Jack Mapanje was imprisoned without trial or charge by the dictator Hastings Banda for nearly four years, and chronicled his prison experiences in many of the poems of The Chattering Wagtails of Mikuyu Prison (1993), Skipping Without Ropes (1998) and The Last of the Sweet Bananas: New & Selected Poems (2004). In Beasts of Nalunga the soul is still skipping without rope, and the landscape the soul traverses provides memorable and fresh metaphors and symbols.
Read Beasts of Nalunga as the soul struggling to liberate itself, and fighting against the beasts of silences that were once rampant in the African despotic regime under which Mapanje matured, silences that threaten to continue today, even in distant homes and variegated exiles.
‘Given the regime, Mapanje’s satire can seem strangely generous, impressively blending the memory of terror with a sense almost of farce when he considers his captors’ – Sean O'Brien, Sunday Times.
Jack Mapanje: prison poems

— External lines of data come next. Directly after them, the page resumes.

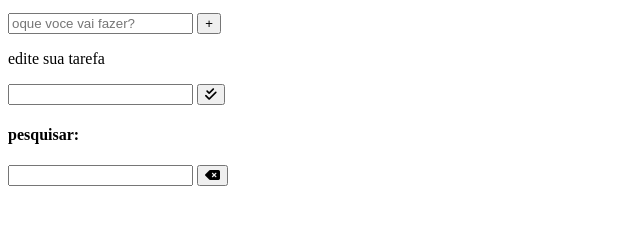
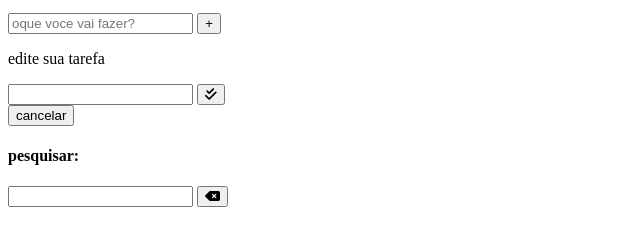
Before and after one commit to cris24tayler/todo_avan-ado, a plain HTML site: page index.html in a window 1280 px wide. Shown: the part 101-346 px from the top of the page, without its empty margins (0-640 px from the left). Drawn offline with Linux system fonts and the light colour scheme.

Commit message:
adiciona botão de cancelamento

```diff
--- a/index.html
+++ b/index.html
@@ -33,7 +33,7 @@
                     <i class="fa-solid fa-check-double"></i>
                 </button>
             </div>
-
+            <button id="calcel-edit-btn">cancelar</button>
         </form>
         <div id="toolbar">
             <div id="search">
```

Jack Mapanje reads three poems relating to his arrest and incarceration in Mikuyu Prison while recounting his prison experiences, telling how he and his fellow political prisoners were completely cut off from the outside world, denied visitors for long periods, with their loved ones knowing nothing of their fate. He describes the appalling conditions they had to survive while maintaining their sanity, humanity, self-belief and resolve not to be broken, and how much of that was down to solidarity, singing and grim humour. The poems are: ‘Scrubbing the Furious Walls of Mikuyu Prison’, ‘Skipping Without Ropes’ and ‘Your Tears Still Burning at My Handcuffs, 1991’. Pamela Robertson-Pearce filmed him at his home in York in November 2014. This film is from the DVD-anthology In Person: World Poets, filmed & edited by Pamela Robertson-Pearce and Neil Astley (2017).